Wednesday, October 6, 2010
Last Friday, I got sick, and it hit me hard enough that I spent three days at home. It's not like me to miss a ride (I've been referred to as "dedicated" many a time by my barn owner), but I was just too sick. So Sofie had Friday and Saturday off, and on Sunday my mom went to the barn and longed her while I stayed home, blowing my nose and coughing every five seconds. Fortunately, I also got to watch five hours of WEG coverage (eventing, reining, and even dressage. Yes, they showed my boring sport on TV!). On Monday, I finally felt okay enough to drag myself to the barn and ride. As luck would have it, Judy and a boarder were going on a trail ride, so Sofie and I got to lead on the trail. A nice walking trail ride makes a good warmup.
Then I worked Sofa in the yard, and she was actually quite good. The weather was lovely and borderline hot for fall, and she trotted out willingly. I found that she did better if I kept her in a trot for a bit longer, rather than trying to do transitions all the time. She did pretty well with her turns (we had a few ugly ones, and she can't sustain a bend very well, but I can't nitpick at her too badly for that). Her ears were moving around more, rather than staying back unhappily, and the tail swishing was kept to a minimum (unlike a couple of the medal-winning dressage horses at the WEG...). She was rather heavy in the mouth, and I had to use my hands more than I like to in order to keep her from drifting. I'm a bit unsatisfied with how I'm able to handle her drifting, and I wish I had a good trainer to work with, but I don't. I've been using a leading outside rein and inside leg to correct her, and it seems like we are both very dependant on the right rein. She's duller on that side of her mouth, and I always have a stronger contact on the right rein. If I try to release that rein, she pretty much falls in dramatically. I'm thinking I need to try something different. Maybe circling when she falls in and bringing her right back to where she was would help, since she's doing better with her turns. I just hate that heavy, uneven feelig, and I don't know what to do about it.

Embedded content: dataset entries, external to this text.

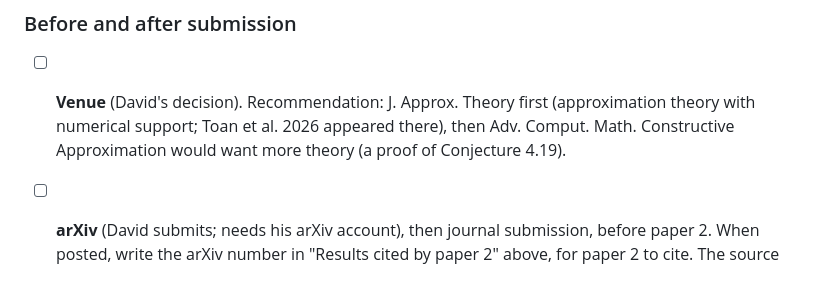
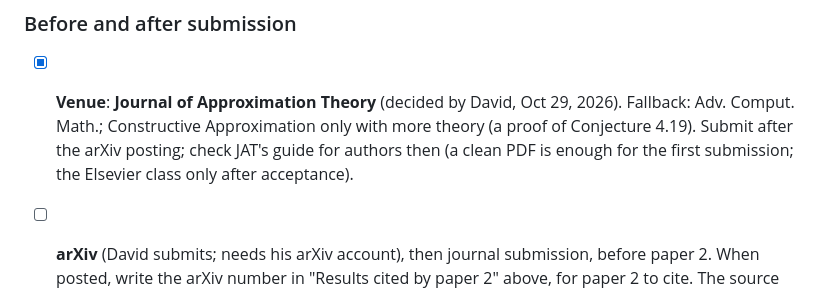
Before and after one commit to davidfgarcia/hermite-birkhoff, a Markdown page: README.md, the part around the change. GitHub-like rendering.

Commit message:
README: venue decided, Journal of Approximation Theory
Co-Authored-By: Claude Opus 5.5 <noreply@anthropic.com>
Claude-Session: https://claude.ai/code/session_01DWG6euYpcGAMvHbjTom5ac

```diff
--- a/README.md
+++ b/README.md
@@ -255,9 +255,10 @@ Alexa–Adamson 2009 (singular-weight point set surfaces with Hermite/normal dat
 
 ### Before and after submission
 
-- [ ] **Venue** (David's decision). Recommendation: J. Approx. Theory first (approximation theory
-  with numerical support; Toan et al. 2026 appeared there), then Adv. Comput. Math. Constructive
-  Approximation would want more theory (a proof of Conjecture 4.19).
+- [x] **Venue**: **Journal of Approximation Theory** (decided by David, Oct 29, 2026). Fallback:
+  Adv. Comput. Math.; Constructive Approximation only with more theory (a proof of Conjecture
+  4.19). Submit after the arXiv posting; check JAT's guide for authors then (a clean PDF is
+  enough for the first submission; the Elsevier class only after acceptance).
 - [ ] **arXiv** (David submits; needs his arXiv account), then journal submission, before paper 2.
   When posted, write the arXiv number in "Results cited by paper 2" above, for paper 2 to cite.
   The source package is built by `bash paper/make_arxiv.sh` → `paper/arxiv/hermite-birkhoff-arxiv.tar.gz`
```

But even though I was having to be heavier with my hands than I like, and she did get inverted at times, she tolerated it well and didn't have any fits. And I worked her pretty well in the yard and then took her down the road. We almost had another dog issue, but fortunately the dog's owner saw us coming (even before I saw her dog was out), and she called her dog back in. Thank you, lady, for being with it! Sofie was rather drifty and inattentive on the road (probably because it was getting close to feeding time, oh noes!) but she was fairly good. She did attempt to rush up out of the ditch at one point, but she didn't pick up her feet and she stumbled pretty dramatically. She didn't try that again. Love it when they self-discipline.
So even though it was a bit rough, it was still better than what we have been doing, and if I think back to how she used to be, we are making progress. And after trying out what seemed like a promising horse, I've come to realize that Sofie, despite all her issues, is one of the nicest horses I've ever ridden, and the horse I've come to prefer.
Although I wouldn't mind taking on this horse after he gets all arthritic and can't hold up to Grand Prix anymore. He's absolutely lovely, and wonderfully free of pissed-off tail swishing and tension (although he does slobber a lot...maybe he has a copper bit in his mouth and he hates the taste). His canter, especially, is stunning, particularly in the pirouettes, which are often labored and front-heavy in today's "cranked-in" dressage horses. Anyway, enjoy the video!